Texas Autism Filicide: A Mother of an Autistic Child Provides Perspective and Sound Advice

It is very difficult to read each and every news account of filicide, the killing of a child by his or her parents.  Sometimes the killings flow from bitter, nasty domestic relationships.  In some, perhaps most, the parents involved had mental health issues.  Each instance has to be examined on its own set of facts and, given the nature of the act,  by the appropriate legal and mental health authorities.  We should all be extremely careful not to make sweeping generalizations based on the personal characteristics of the individuals involved in a particular case. 

This week there are news reports of a Pakistani-American woman in Texas who strangled her two autistic children and , as reported by the Dallas Morning News, informed 911 operators that she did so because they had autism and she wanted normal children.  In the internet world of autism discussions such a  tragic event  feeds into many issues, and much hostility,  on all sides of the various autism perspectives.  There is also a danger that the tragedy could feed into feelings of hostility held by some people towards people of Muslim faith since September 11 2001 although most news reports I have read of it, including the DMN article just  referenced, do not mention the mother's religion.
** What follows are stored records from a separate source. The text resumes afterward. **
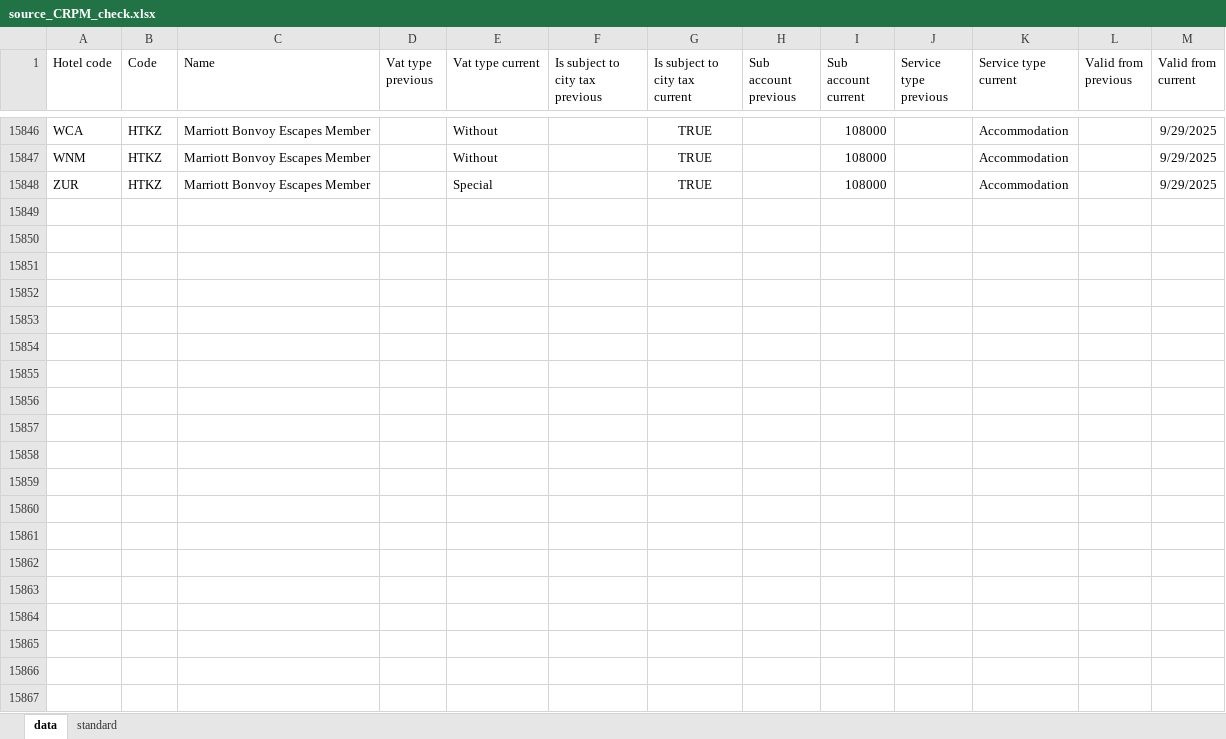
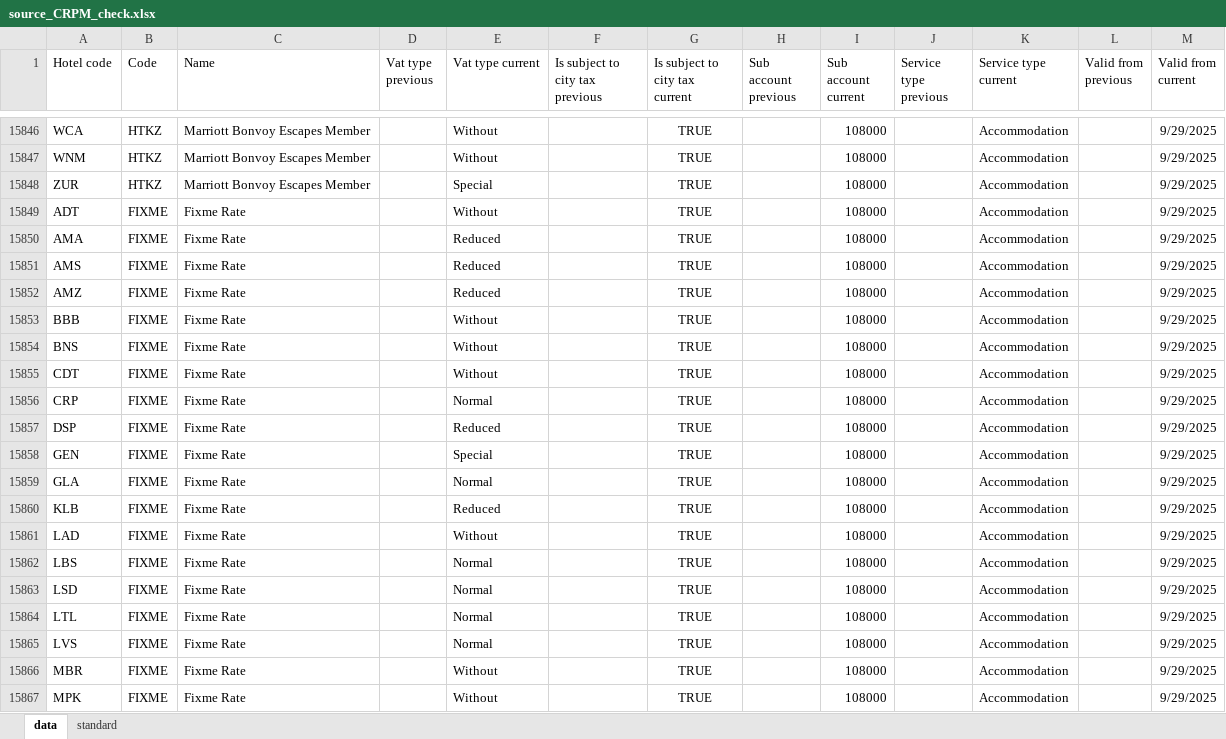
Before and after one commit to alexwiepking-a11y/CRPM-check, an Excel workbook: source/source_CRPM_check.xlsx, sheet data, drawn as a sheet; only a part is shown, gaps mark what is left out; values as stored, in another font and other column widths than the file's, no borders; the diff covers the shown part only; the diff names each change by its address in the sheet, - before the commit and + after, or states it on an @@ line.

```diff
--- a/source/source_CRPM_check.xlsx (sheet data)
+++ b/source/source_CRPM_check.xlsx (sheet data)
+row 15849: ADT | FIXME | Fixme Rate |  | Without |  | TRUE |  | 108000 |  | Accommodation |  | 9/29/2025
+row 15850: AMA | FIXME | Fixme Rate |  | Reduced |  | TRUE |  | 108000 |  | Accommodation |  | 9/29/2025
+row 15851: AMS | FIXME | Fixme Rate |  | Reduced |  | TRUE |  | 108000 |  | Accommodation |  | 9/29/2025
+row 15852: AMZ | FIXME | Fixme Rate |  | Reduced |  | TRUE |  | 108000 |  | Accommodation |  | 9/29/2025
+row 15853: BBB | FIXME | Fixme Rate |  | Without |  | TRUE |  | 108000 |  | Accommodation |  | 9/29/2025
+row 15854: BNS | FIXME | Fixme Rate |  | Without |  | TRUE |  | 108000 |  | Accommodation |  | 9/29/2025
+row 15855: CDT | FIXME | Fixme Rate |  | Without |  | TRUE |  | 108000 |  | Accommodation |  | 9/29/2025
+row 15856: CRP | FIXME | Fixme Rate |  | Normal |  | TRUE |  | 108000 |  | Accommodation |  | 9/29/2025
+row 15857: DSP | FIXME | Fixme Rate |  | Reduced |  | TRUE |  | 108000 |  | Accommodation |  | 9/29/2025
+row 15858: GEN | FIXME | Fixme Rate |  | Special |  | TRUE |  | 108000 |  | Accommodation |  | 9/29/2025
+row 15859: GLA | FIXME | Fixme Rate |  | Normal |  | TRUE |  | 108000 |  | Accommodation |  | 9/29/2025
+row 15860: KLB | FIXME | Fixme Rate |  | Reduced |  | TRUE |  | 108000 |  | Accommodation |  | 9/29/2025
+row 15861: LAD | FIXME | Fixme Rate |  | Without |  | TRUE |  | 108000 |  | Accommodation |  | 9/29/2025
+row 15862: LBS | FIXME | Fixme Rate |  | Normal |  | TRUE |  | 108000 |  | Accommodation |  | 9/29/2025
+row 15863: LSD | FIXME | Fixme Rate |  | Normal |  | TRUE |  | 108000 |  | Accommodation |  | 9/29/2025
+row 15864: LTL | FIXME | Fixme Rate |  | Normal |  | TRUE |  | 108000 |  | Accommodation |  | 9/29/2025
+row 15865: LVS | FIXME | Fixme Rate |  | Normal |  | TRUE |  | 108000 |  | Accommodation |  | 9/29/2025
+row 15866: MBR | FIXME | Fixme Rate |  | Without |  | TRUE |  | 108000 |  | Accommodation |  | 9/29/2025
+row 15867: MPK | FIXME | Fixme Rate |  | Without |  | TRUE |  | 108000 |  | Accommodation |  | 9/29/2025
```
Also changed, not shown: 18 added rows and 33 edited cells elsewhere in this sheet, source/source_CRPM_exceptions.xlsx, 4 other files.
I found it very  helpful  to read the wise comments on this tragedy by  the Muslim mother of an autistic child on the blog site My Autistic Muslim Child in a post called Support and Responsibilities in which the author references the accused mother's Muslim religion and asks people not to characterize Islam  based on one person's actions, urges us to consider the mental health challenges of the mother who killed her children, without making excuses for her actions,  and points out the need for autism support systems,

I recommend this article by the author of My Autistic Muslim Child for its balance, sensitivity and wisdom and because it is written by some one who is also both a Muslim and the mother of an autistic child.   It is difficult to quote from this article without quoting the entire article so I ask you to read it  for yourself.  I will quote the two concluding paragraphs where the author talks about the need to get at the root of the problem:

"We have a serious problem in our society, and people of all religions and ideologies must work together to stop the violence against children with autism or other disabilities. We need to educate our communities about this issue, and make them understand that such crimes cannot be justified by any religious teachings.

Also, we must create a support system for our communities, so if they do not receive any support from their families (which is the case a lot of times too for different reasons), then they have an outlet to which to go and acquire the much needed help from others. Our religious facilities must have an adequate and functional social service program to help the needy. The finger-pointing must stop, and we need to admit this problem is OUR problem, not just isolated, random incidents. Once we reach this understanding, we have a good chance to work together as a society and get to the root of the problem so as to prevent a tragedy like this to happen again."

4 comments:

Claire said...

Excellent, Harold. All true.

Oliver M Canby said...

Harold, were you in Chicago the other day?

Autism Reality NB said...

Hi Oliver, no I have never been to Chicago in my life.

Anonymous said...

The mom who wrote the blog about being a Muslim and a parent of a child with autism is right on.
The murder of two children with autism is a horrible tragedy that really has nothing to do with religion. People of every faith have engaged in such unexplainable behavior, except that in some cases the explanation, though difficult to accept is a total collapse and despair of spirit, no help, no support. I don't know the mom who killed her kid's real story. I only hope there's less of them.
Jennie "Isaac's mom, autistic, aged 23)